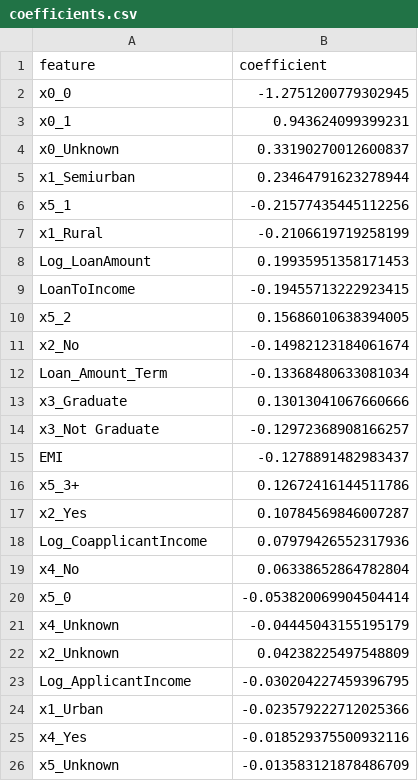
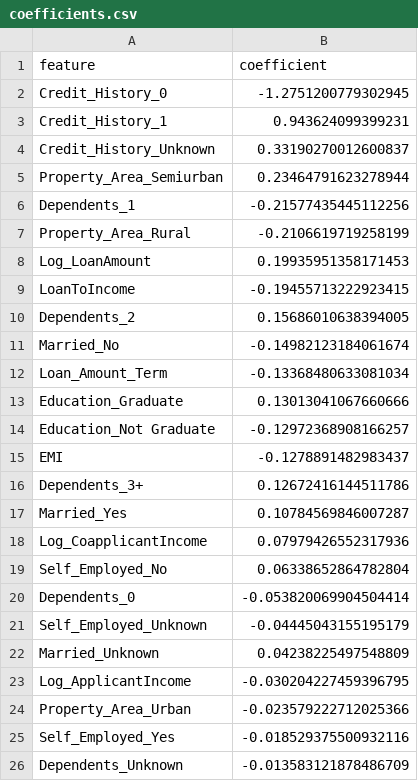
Before and after one commit to Shreedhar-Khorate/CredNexa, a CSV file: artifacts/coefficients.csv, drawn as a sheet.

```diff
--- a/artifacts/coefficients.csv
+++ b/artifacts/coefficients.csv
@@ -1,26 +1,26 @@
 feature,coefficient
-x0_0,-1.2751200779302945
-x0_1,0.943624099399231
-x0_Unknown,0.33190270012600837
-x1_Semiurban,0.23464791623278944
-x5_1,-0.21577435445112256
-x1_Rural,-0.2106619719258199
+Credit_History_0,-1.2751200779302945
+Credit_History_1,0.943624099399231
+Credit_History_Unknown,0.33190270012600837
+Property_Area_Semiurban,0.23464791623278944
+Dependents_1,-0.21577435445112256
+Property_Area_Rural,-0.2106619719258199
 Log_LoanAmount,0.19935951358171453
 LoanToIncome,-0.19455713222923415
-x5_2,0.15686010638394005
-x2_No,-0.14982123184061674
+Dependents_2,0.15686010638394005
+Married_No,-0.14982123184061674
 Loan_Amount_Term,-0.13368480633081034
-x3_Graduate,0.13013041067660666
-x3_Not Graduate,-0.12972368908166257
+Education_Graduate,0.13013041067660666
+Education_Not Graduate,-0.12972368908166257
 EMI,-0.1278891482983437
-x5_3+,0.12672416144511786
-x2_Yes,0.10784569846007287
+Dependents_3+,0.12672416144511786
+Married_Yes,0.10784569846007287
 Log_CoapplicantIncome,0.07979426552317936
-x4_No,0.06338652864782804
-x5_0,-0.053820069904504414
-x4_Unknown,-0.04445043155195179
-x2_Unknown,0.04238225497548809
+Self_Employed_No,0.06338652864782804
+Dependents_0,-0.053820069904504414
+Self_Employed_Unknown,-0.04445043155195179
+Married_Unknown,0.04238225497548809
 Log_ApplicantIncome,-0.030204227459396795
-x1_Urban,-0.023579222712025366
-x4_Yes,-0.018529375500932116
-x5_Unknown,-0.013583121878486709
+Property_Area_Urban,-0.023579222712025366
+Self_Employed_Yes,-0.018529375500932116
+Dependents_Unknown,-0.013583121878486709
```
Also changed, not shown: 12 other files.
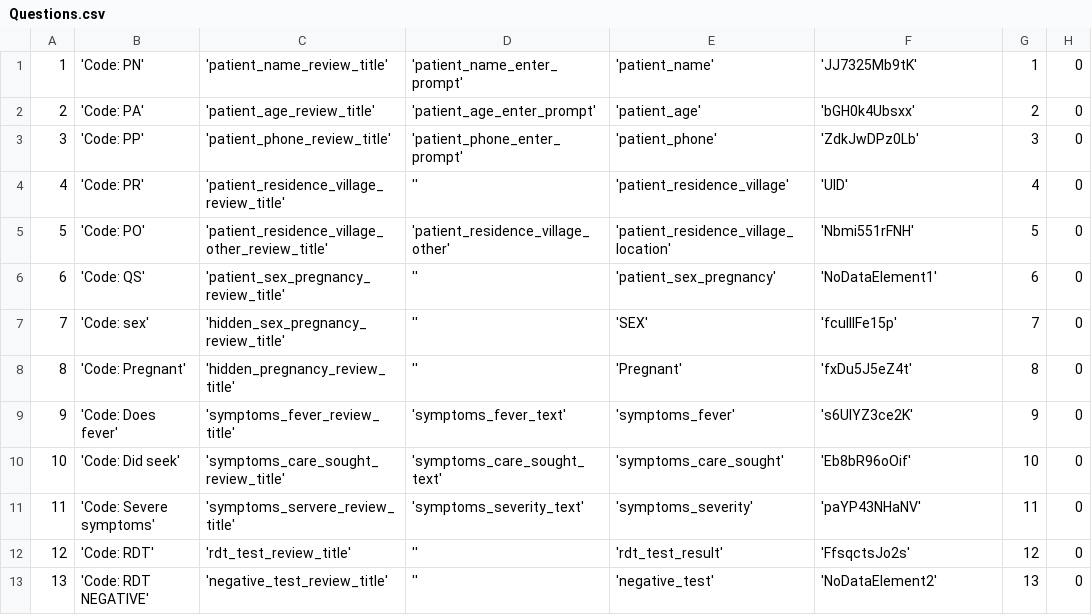
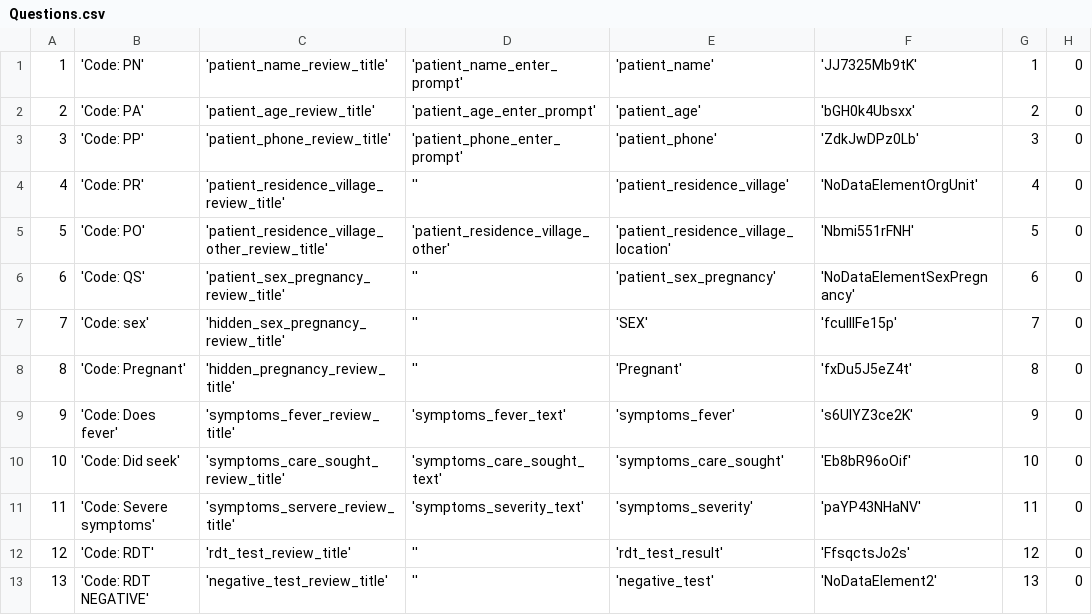
Before and after one commit to EyeSeeTea/pictureapp, a CSV file: app/src/myanmar/assets/Questions.csv, drawn as a sheet; only a part is shown; the diff names each change by its address in the sheet, - before the commit and + after, or states it on an @@ line.

Commit message:
create no data element values in conversion process: - Patient Residence from Org Unit - Patient Sex Pregnance from Sex and pregnancy data elements

```diff
--- a/app/src/myanmar/assets/Questions.csv
+++ b/app/src/myanmar/assets/Questions.csv
-F4: 'UID'
+F4: 'NoDataElementOrgUnit'
-F6: 'NoDataElement1'
+F6: 'NoDataElementSexPregnancy'
```
Also changed, not shown: app/src/myanmar/assets/Options.csv, 13 other files.
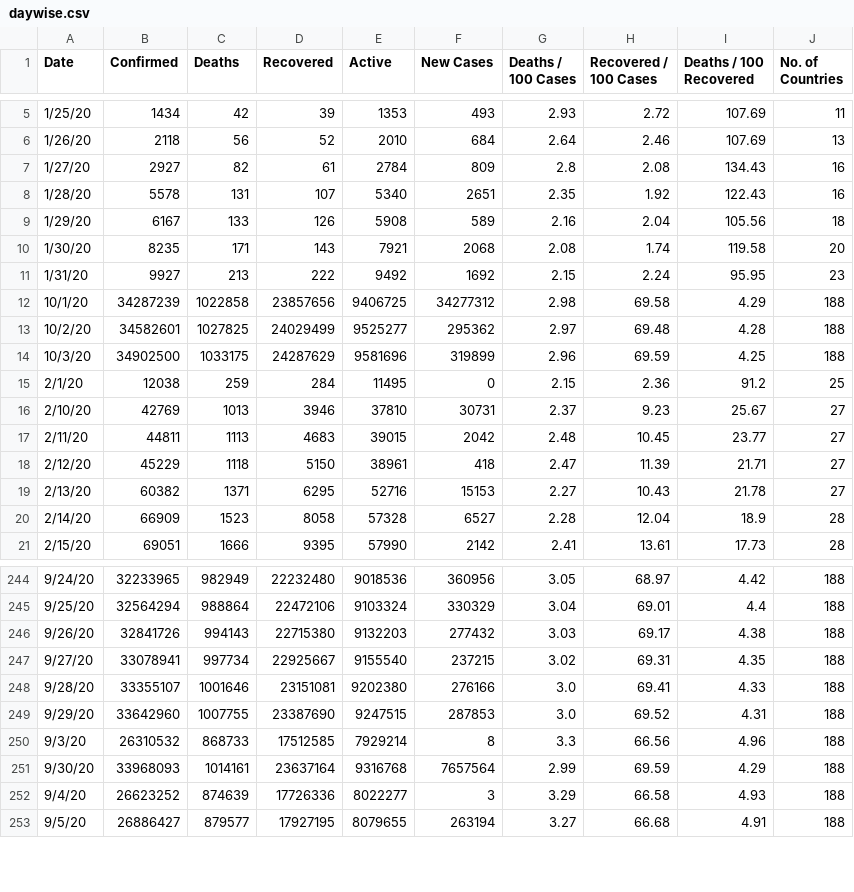
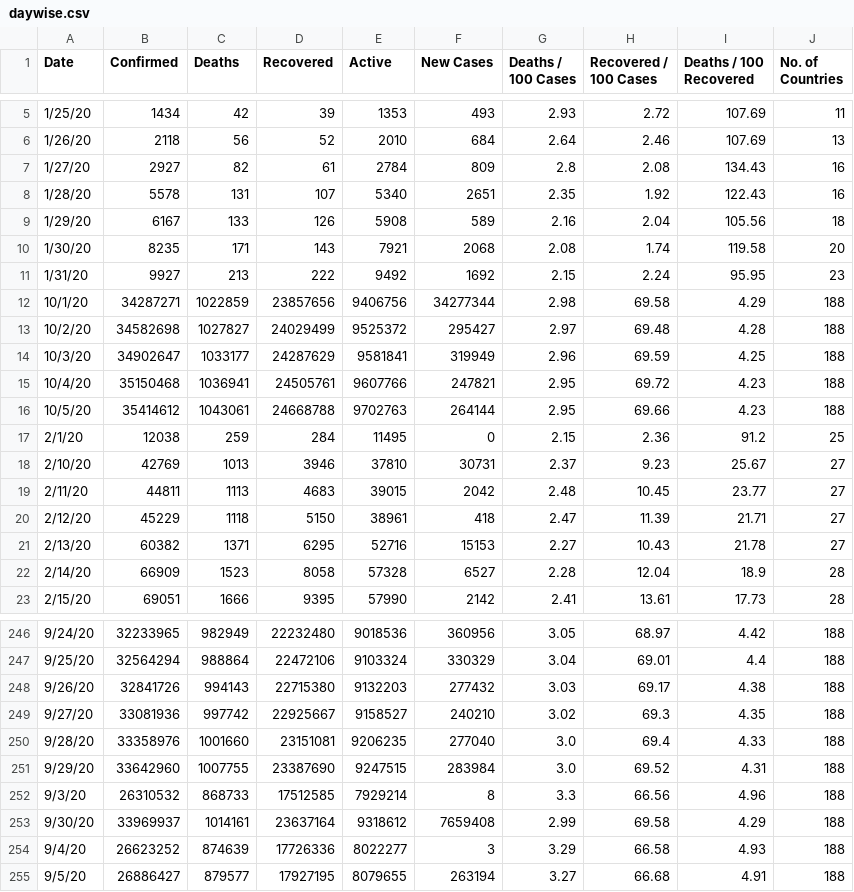
Before and after one commit to pallavi176/Covid-19-Preprocessed-Dataset, a CSV file: preprocessed/daywise.csv, drawn as a sheet; only a part is shown, gaps mark what is left out.

```diff
--- a/preprocessed/daywise.csv
+++ b/preprocessed/daywise.csv
@@ -11,5 +11,7 @@ Date,Confirmed,Deaths,Recovered,Active,New Cases,Deaths / 100 Cases,Recovered /
 1/31/20,9927,213,222,9492,1692,2.15,2.24,95.95,23
-10/1/20,34287239,1022858,23857656,9406725,34277312,2.98,69.58,4.29,188
-10/2/20,34582601,1027825,24029499,9525277,295362,2.97,69.48,4.28,188
-10/3/20,34902500,1033175,24287629,9581696,319899,2.96,69.59,4.25,188
+10/1/20,34287271,1022859,23857656,9406756,34277344,2.98,69.58,4.29,188
+10/2/20,34582698,1027827,24029499,9525372,295427,2.97,69.48,4.28,188
+10/3/20,34902647,1033177,24287629,9581841,319949,2.96,69.59,4.25,188
+10/4/20,35150468,1036941,24505761,9607766,247821,2.95,69.72,4.23,188
+10/5/20,35414612,1043061,24668788,9702763,264144,2.95,69.66,4.23,188
 2/1/20,12038,259,284,11495,0,2.15,2.36,91.2,25
@@ -246,7 +248,7 @@ Date,Confirmed,Deaths,Recovered,Active,New Cases,Deaths / 100 Cases,Recovered /
 9/26/20,32841726,994143,22715380,9132203,277432,3.03,69.17,4.38,188
-9/27/20,33078941,997734,22925667,9155540,237215,3.02,69.31,4.35,188
-9/28/20,33355107,1001646,23151081,9202380,276166,3.0,69.41,4.33,188
-9/29/20,33642960,1007755,23387690,9247515,287853,3.0,69.52,4.31,188
+9/27/20,33081936,997742,22925667,9158527,240210,3.02,69.3,4.35,188
+9/28/20,33358976,1001660,23151081,9206235,277040,3.0,69.4,4.33,188
+9/29/20,33642960,1007755,23387690,9247515,283984,3.0,69.52,4.31,188
 9/3/20,26310532,868733,17512585,7929214,8,3.3,66.56,4.96,188
-9/30/20,33968093,1014161,23637164,9316768,7657564,2.99,69.59,4.29,188
+9/30/20,33969937,1014161,23637164,9318612,7659408,2.99,69.58,4.29,188
 9/4/20,26623252,874639,17726336,8022277,3,3.29,66.58,4.93,188
```
Also changed, not shown: preprocessed/countrywise.csv, 2 other files.
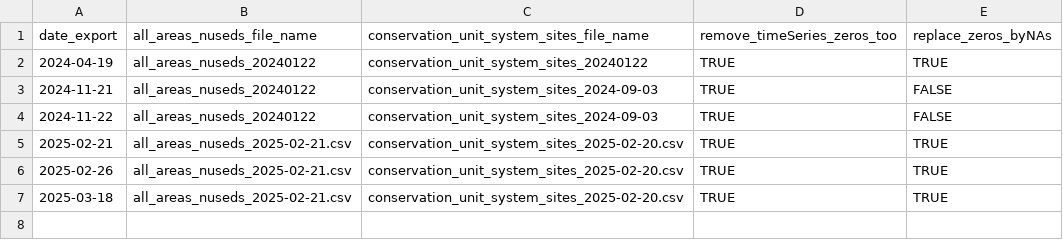
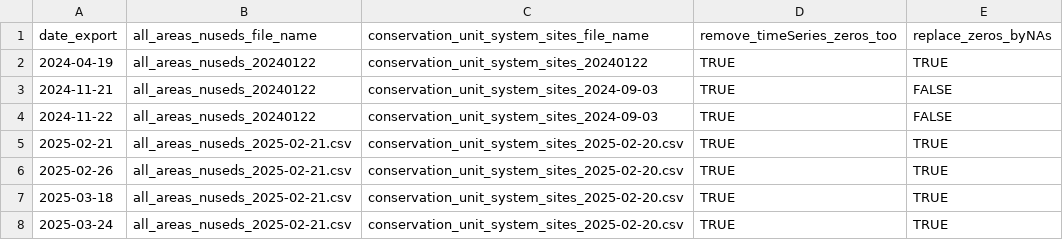
Before and after one commit to salmonwatersheds/population-indicators, a CSV file: spawner-surveys/output/1_log_file.csv, drawn as a sheet; the diff names each change by its address in the sheet, - before the commit and + after, or states it on an @@ line.

Commit message:
Ediing the script to reflect decisions made during last Population meeting: - merge `CN_47277 - 142` to the focal series `CN_47277 - 2464` and add the latter to CUSS - Remove red series CN_275 - 220 because suspicious

```diff
--- a/spawner-surveys/output/1_log_file.csv
+++ b/spawner-surveys/output/1_log_file.csv
+row 8: 2025-03-24 | all_areas_nuseds_2025-02-21.csv | conservation_unit_system_sites_2025-02-20.csv | TRUE | TRUE
```
Also changed, not shown: 2 other files.
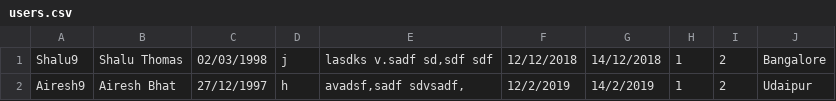
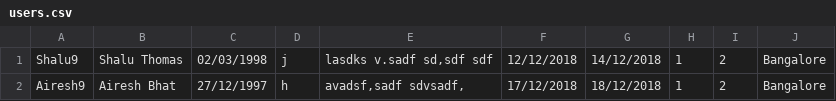
Before and after one commit to AireshBhat/OOP_Project, a CSV file: src/main/java/static_files/users.csv, drawn as a sheet.

```diff
--- a/src/main/java/static_files/users.csv
+++ b/src/main/java/static_files/users.csv
@@ -1,2 +1,2 @@
 "Shalu9","Shalu Thomas","02/03/1998","j","lasdks v.sadf sd,sdf sdf","12/12/2018","14/12/2018","1","2","Bangalore"
-"Airesh9","Airesh Bhat","27/12/1997","h","avadsf,sadf sdvsadf,","12/2/2019","14/2/2019","1","2","Udaipur"
+"Airesh9","Airesh Bhat","27/12/1997","h","avadsf,sadf sdvsadf,","17/12/2018","18/12/2018","1","2","Bangalore"
```
Also changed, not shown: 4 other files.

= = = = = = =

== Work task ==
Which lines above carry the string "after"? Copy those lines.

== Response for this exercise ==
Before and after one commit to Shreedhar-Khorate/CredNexa, a CSV file: artifacts/coefficients.csv, drawn as a sheet.
Before and after one commit to EyeSeeTea/pictureapp, a CSV file: app/src/myanmar/assets/Questions.csv, drawn as a sheet; only a part is shown; the diff names each change by its address in the sheet, - before the commit and + after, or states it on an @@ line.
Before and after one commit to pallavi176/Covid-19-Preprocessed-Dataset, a CSV file: preprocessed/daywise.csv, drawn as a sheet; only a part is shown, gaps mark what is left out.
Before and after one commit to salmonwatersheds/population-indicators, a CSV file: spawner-surveys/output/1_log_file.csv, drawn as a sheet; the diff names each change by its address in the sheet, - before the commit and + after, or states it on an @@ line.
Before and after one commit to AireshBhat/OOP_Project, a CSV file: src/main/java/static_files/users.csv, drawn as a sheet.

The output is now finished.